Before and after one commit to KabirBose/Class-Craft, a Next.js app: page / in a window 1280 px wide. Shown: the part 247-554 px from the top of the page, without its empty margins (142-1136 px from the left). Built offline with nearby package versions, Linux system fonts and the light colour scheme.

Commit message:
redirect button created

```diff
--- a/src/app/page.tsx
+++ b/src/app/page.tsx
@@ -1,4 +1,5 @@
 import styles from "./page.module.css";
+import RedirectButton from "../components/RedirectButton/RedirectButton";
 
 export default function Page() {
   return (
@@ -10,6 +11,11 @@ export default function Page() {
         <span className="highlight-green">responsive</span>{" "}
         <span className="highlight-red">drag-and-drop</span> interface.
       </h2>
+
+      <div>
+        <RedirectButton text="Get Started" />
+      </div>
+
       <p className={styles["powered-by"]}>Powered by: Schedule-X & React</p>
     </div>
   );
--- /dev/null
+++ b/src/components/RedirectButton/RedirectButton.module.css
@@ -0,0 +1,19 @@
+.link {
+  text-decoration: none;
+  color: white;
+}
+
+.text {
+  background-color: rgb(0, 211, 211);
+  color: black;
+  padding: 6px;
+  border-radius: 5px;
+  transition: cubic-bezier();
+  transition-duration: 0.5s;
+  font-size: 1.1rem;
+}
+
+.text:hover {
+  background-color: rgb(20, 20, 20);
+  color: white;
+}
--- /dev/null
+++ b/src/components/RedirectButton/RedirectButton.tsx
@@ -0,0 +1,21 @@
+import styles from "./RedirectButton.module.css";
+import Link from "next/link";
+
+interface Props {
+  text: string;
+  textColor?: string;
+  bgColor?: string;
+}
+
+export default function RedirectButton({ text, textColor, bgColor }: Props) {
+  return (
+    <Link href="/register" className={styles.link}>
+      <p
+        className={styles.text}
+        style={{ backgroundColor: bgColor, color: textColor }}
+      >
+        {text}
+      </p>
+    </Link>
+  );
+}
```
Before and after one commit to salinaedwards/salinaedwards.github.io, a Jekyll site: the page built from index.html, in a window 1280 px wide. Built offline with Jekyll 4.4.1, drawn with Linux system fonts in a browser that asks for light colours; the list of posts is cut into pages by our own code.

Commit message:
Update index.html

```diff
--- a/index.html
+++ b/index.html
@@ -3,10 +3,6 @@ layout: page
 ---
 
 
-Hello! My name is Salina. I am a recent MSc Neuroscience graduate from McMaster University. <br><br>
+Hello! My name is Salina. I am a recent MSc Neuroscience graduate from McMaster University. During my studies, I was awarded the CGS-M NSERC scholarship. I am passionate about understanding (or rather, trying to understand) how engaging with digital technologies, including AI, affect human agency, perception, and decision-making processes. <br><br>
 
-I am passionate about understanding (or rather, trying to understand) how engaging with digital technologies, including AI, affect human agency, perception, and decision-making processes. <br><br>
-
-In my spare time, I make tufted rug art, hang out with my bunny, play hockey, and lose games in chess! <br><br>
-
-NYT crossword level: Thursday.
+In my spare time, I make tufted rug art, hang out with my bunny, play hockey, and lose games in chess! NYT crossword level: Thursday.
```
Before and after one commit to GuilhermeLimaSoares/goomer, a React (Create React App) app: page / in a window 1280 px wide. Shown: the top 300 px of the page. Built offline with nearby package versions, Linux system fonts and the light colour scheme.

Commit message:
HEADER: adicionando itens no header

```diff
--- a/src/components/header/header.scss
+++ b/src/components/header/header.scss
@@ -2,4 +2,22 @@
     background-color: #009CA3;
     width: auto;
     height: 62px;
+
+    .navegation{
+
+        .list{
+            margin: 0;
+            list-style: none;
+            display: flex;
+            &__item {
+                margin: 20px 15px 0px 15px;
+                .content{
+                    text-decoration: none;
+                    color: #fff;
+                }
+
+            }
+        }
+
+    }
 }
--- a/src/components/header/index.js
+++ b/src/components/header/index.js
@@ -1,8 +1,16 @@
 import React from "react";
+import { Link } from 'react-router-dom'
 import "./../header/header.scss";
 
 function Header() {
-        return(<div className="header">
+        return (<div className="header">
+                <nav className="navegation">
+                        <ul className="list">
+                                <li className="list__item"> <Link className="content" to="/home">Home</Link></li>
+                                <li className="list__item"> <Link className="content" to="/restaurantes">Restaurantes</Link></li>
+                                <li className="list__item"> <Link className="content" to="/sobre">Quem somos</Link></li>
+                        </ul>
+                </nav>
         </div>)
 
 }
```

** Problem to solve **
The task calls for all lines in the entries that hold "styles".

** Solution to this exercise **
 import styles from "./page.module.css";
       <p className={styles["powered-by"]}>Powered by: Schedule-X & React</p>
+import styles from "./RedirectButton.module.css";
+    <Link href="/register" className={styles.link}>
+        className={styles.text}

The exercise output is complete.